*Aim of the exercise*: Without including any pictures, copy each entry below exactly.

*Provided information*:
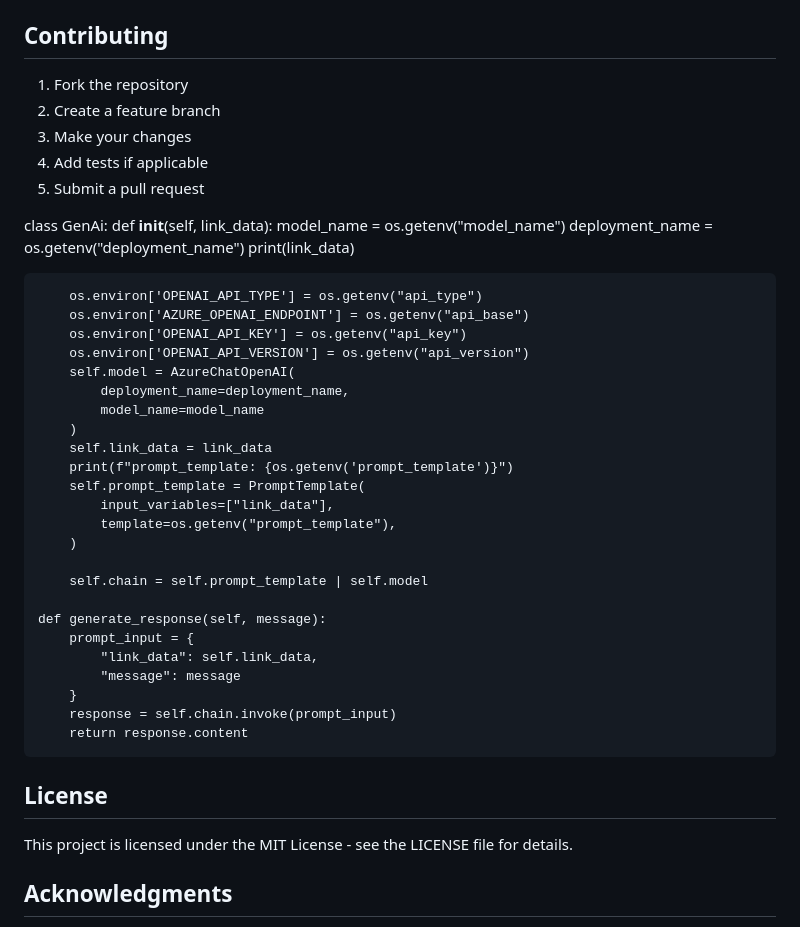
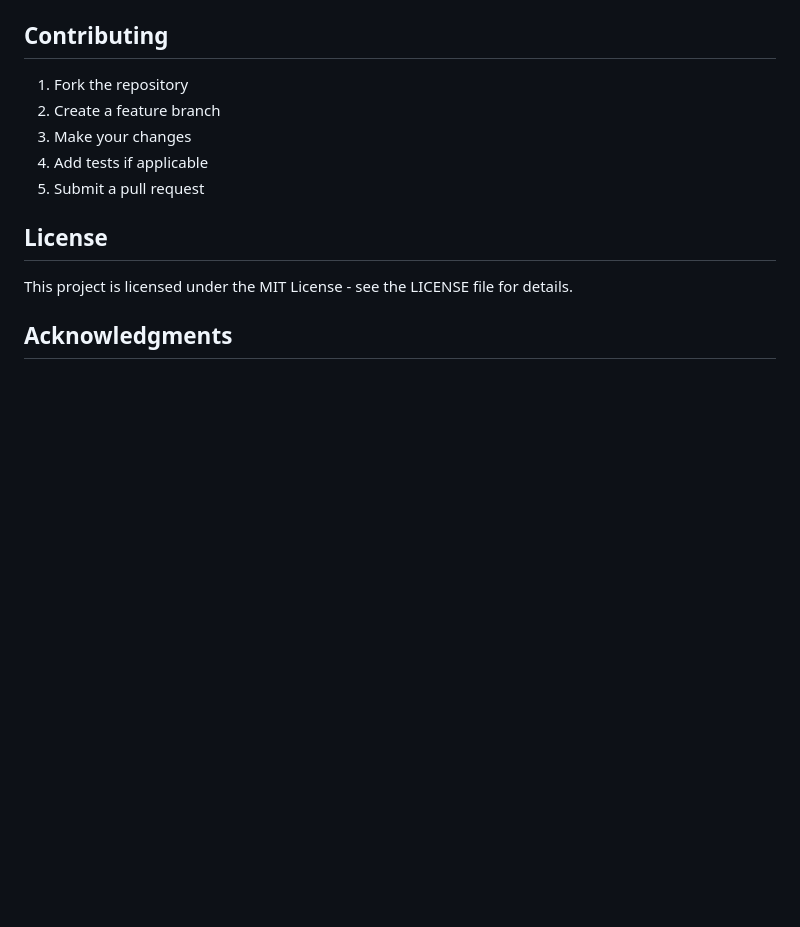
Before and after one commit to TheDhruv0710/AetherCode, a Markdown page: README.md, the part around the change. GitHub-like rendering; blank space fills up the shorter version.

```diff
--- a/README.md
+++ b/README.md
@@ -179,40 +179,6 @@ Check `logs/aethercode.log` for detailed error information.
 
 
 
-
-class GenAi:
-    def __init__(self, link_data):
-        model_name = os.getenv("model_name")
-        deployment_name = os.getenv("deployment_name")
-        print(link_data)
-
-        os.environ['OPENAI_API_TYPE'] = os.getenv("api_type")
-        os.environ['AZURE_OPENAI_ENDPOINT'] = os.getenv("api_base")
-        os.environ['OPENAI_API_KEY'] = os.getenv("api_key")
-        os.environ['OPENAI_API_VERSION'] = os.getenv("api_version")
-        self.model = AzureChatOpenAI(
-            deployment_name=deployment_name,
-            model_name=model_name
-        )
-        self.link_data = link_data
-        print(f"prompt_template: {os.getenv('prompt_template')}")
-        self.prompt_template = PromptTemplate(
-            input_variables=["link_data"],
-            template=os.getenv("prompt_template"),
-        )
-
-        self.chain = self.prompt_template | self.model
-
-    def generate_response(self, message):
-        prompt_input = {
-            "link_data": self.link_data,
-            "message": message
-        }
-        response = self.chain.invoke(prompt_input)
-        return response.content
-
-
-
 ## License
 
 This project is licensed under the MIT License - see the LICENSE file for details.
```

*Solution to this exercise*:
Before and after one commit to TheDhruv0710/AetherCode, a Markdown page: README.md, the part around the change. GitHub-like rendering; blank space fills up the shorter version.

```diff
--- a/README.md
+++ b/README.md
@@ -179,40 +179,6 @@ Check `logs/aethercode.log` for detailed error information.
 
 
 
-
-class GenAi:
-    def __init__(self, link_data):
-        model_name = os.getenv("model_name")
-        deployment_name = os.getenv("deployment_name")
-        print(link_data)
-
-        os.environ['OPENAI_API_TYPE'] = os.getenv("api_type")
-        os.environ['AZURE_OPENAI_ENDPOINT'] = os.getenv("api_base")
-        os.environ['OPENAI_API_KEY'] = os.getenv("api_key")
-        os.environ['OPENAI_API_VERSION'] = os.getenv("api_version")
-        self.model = AzureChatOpenAI(
-            deployment_name=deployment_name,
-            model_name=model_name
-        )
-        self.link_data = link_data
-        print(f"prompt_template: {os.getenv('prompt_template')}")
-        self.prompt_template = PromptTemplate(
-            input_variables=["link_data"],
-            template=os.getenv("prompt_template"),
-        )
-
-        self.chain = self.prompt_template | self.model
-
-    def generate_response(self, message):
-        prompt_input = {
-            "link_data": self.link_data,
-            "message": message
-        }
-        response = self.chain.invoke(prompt_input)
-        return response.content
-
-
-
 ## License
 
 This project is licensed under the MIT License - see the LICENSE file for details.
```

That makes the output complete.